First Female Speaker To Preside at State of the Union

By Jeffrey Thomas
USINFO Staff Writer

Washington - When President Bush delivers his annual State of the Union address on January 23, sitting behind him will be a female speaker of the U.S. House of Representatives, Nancy Pelosi, for the first time in American history.

The speaker is one of the most powerful positions in the United States government, according to Karlyn Bowman, a resident fellow at the American Enterprise Institute.  The speaker is next in line of succession to the presidency after the vice president and controls the flow of legislation in the House.  Because any bill related to funding must originate in the House, the speaker, in effect, controls the purse strings of the U.S. government.

Pelosi, a Democrat from California, took over as speaker, the top post in the House, on January 4 when her party assumed control of the chamber as a result of the November 2006 midterm elections.  Shortly after those elections, President Bush, a Republican, said Pelosi’s ascension to the post of speaker is “historic for our country. And as the father of young women … I think it's important.”

When Pelosi, 67, accepted the gavel as speaker and convened the 110th Congress, she shared that historic moment with some of her six grandchildren and the children of other House members at the podium. “For our daughters and our granddaughters, today we have broken the marble ceiling,” Pelosi said, referring to the fact that the top positions in Congress long have been dominated by men.  (See related article.)

Pelosi’s first career was as a stay-at-home mother to five children, and she ran for Congress only after her youngest began college. Elected to the House at 47, she rose through the ranks and became minority leader of the House in the 108th Congress (2003-2004) before becoming speaker.

The speaker is a role unfamiliar to many outside the United States because in parliamentary systems the leader of the executive branch (President Bush) and the leaders of the legislature (Pelosi in the House, and Majority Leader Harry Reid in the Senate) cannot come from opposing parties.

Even to many Americans, Pelosi remains a new and relatively unknown figure, despite her 20 years in the House, Bowman said recently in an article in Roll Call. In a survey released in December 2006 by the Pew Research Center, Pelosi received a favorable rating from a majority (54 percent) of Americans who could rate her, but more than 41 percent of those polled said they were unfamiliar with her.

However, this is very likely to change.

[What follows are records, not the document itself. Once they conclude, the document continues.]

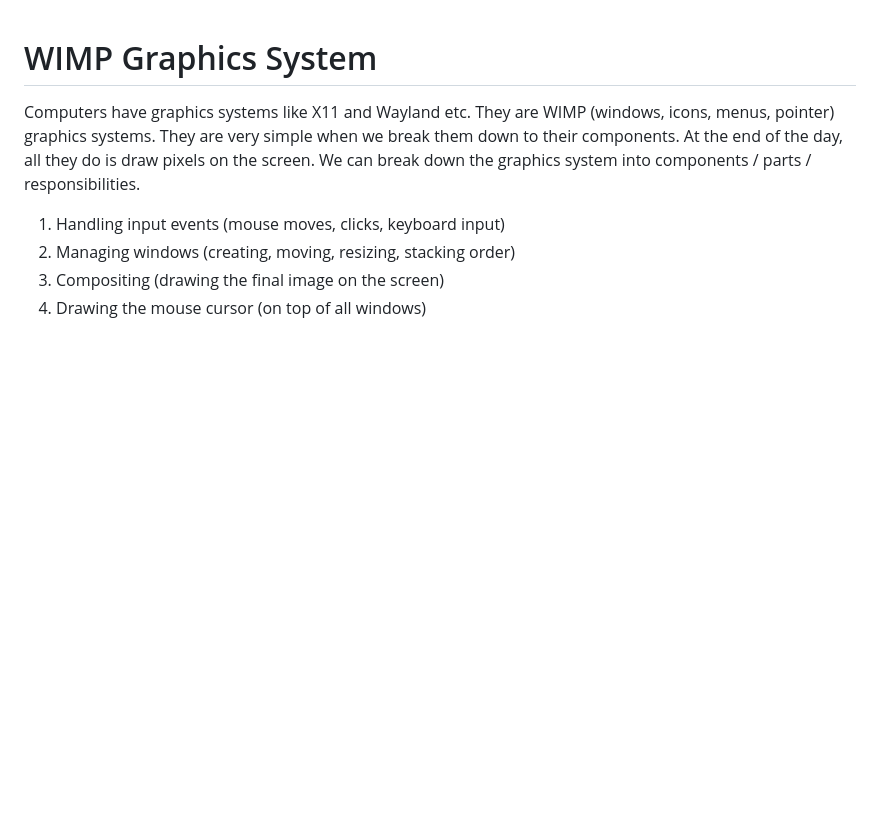
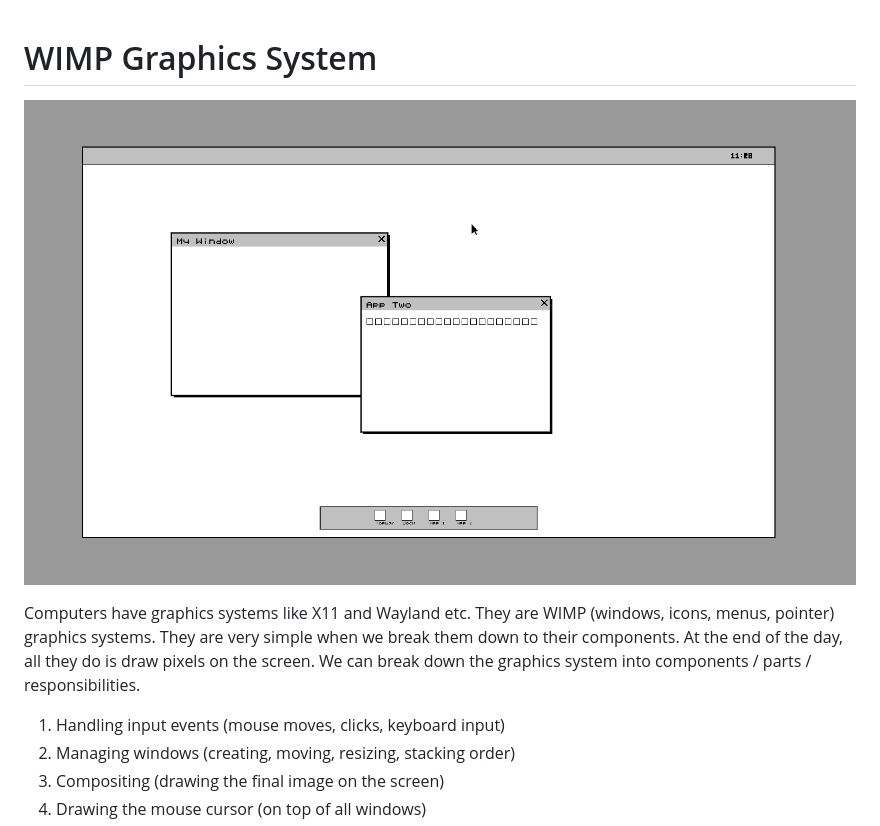
Before and after one commit to martinszeltins/wimpjs, a Markdown page: README.md, the part around the change. GitHub-like rendering; pictures changed too: wimp.png (added); blank space fills up the shorter version.

Commit message:
[master] WIMP GUI implementation in JS

```diff
--- a/README.md
+++ b/README.md
@@ -1,4 +1,6 @@
 # WIMP Graphics System
+
+![WIMP Graphics System](wimp.png)
 
 Computers have graphics systems like X11 and Wayland etc. They are WIMP (windows, icons, menus, pointer) graphics systems. They are very simple when we break them down to their components. At the end of the day, all they do is draw pixels on the screen. We can break down the graphics system into components / parts / responsibilities.
 
```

Pelosi “is already well known among her colleagues, who have accorded her the high honor of the Speaker's position,” Bowman told USINFO January 17 in an e-mail interview.  “She will be very visible in the weeks and months to come, and more Americans will learn about her and what she believes.”


As speaker, Pelosi has three roles: representative of her congressional district in California, leader of her party in the House and leader of the House as a whole.

The speaker’s responsibilities and powers are not specified by the Constitution but have evolved over the years and are affected by a particular speaker’s personality and political skills - with some speakers wielding much more power than others. 

One major source of power is the speaker’s ability to control the legislative calendar and, in cooperation with the majority leader, to manage the agenda.  When a bill is introduced by a member of Congress from either party, the speaker determines to which of the 21 House committees it goes - a decision that greatly can affect the bill’s fate because a bill almost never is passed by the House without the support of the committee that considers it. 

If the bill makes it out of committee, the speaker decides whether and when to bring it to the floor (the full House) for debate and a vote. Of the more than 8,000 bills introduced and referred to committees each Congress, only a small fraction are brought to the floor.

As speaker, Pelosi presides over the House and can call on individual members to speak - or not - as she chooses, and can control the flow of debate through rulings and decisions.  Pelosi also can delegate her powers as presiding officer to other members, thus distinguishing them from the more than 430 other members.

Another source of power relates to appointments. The speaker leads the appointment process for the chairs of the various committees and subcommittees in the House, including conference committees, which negotiate a compromise when House and Senate versions of a bill differ.

The speaker also approves the makeup and itineraries of congressional delegations traveling domestically and overseas and presides over joint sessions of Congress during special occasions such as the State of the Union address, the inauguration of the president and addresses by invited foreign leaders.

Some have compared Pelosi’s job to that of chief executive officer and chairwoman.  Congress, however, is not a hierarchical organization like most corporations, but rather a political, collegial body with power flowing in many directions. Each member must work with the speaker but also his fellow members of Congress from both parties, and each member ultimately must face the most powerful force of all - the American voter.

For more information, see The U.S. Congress.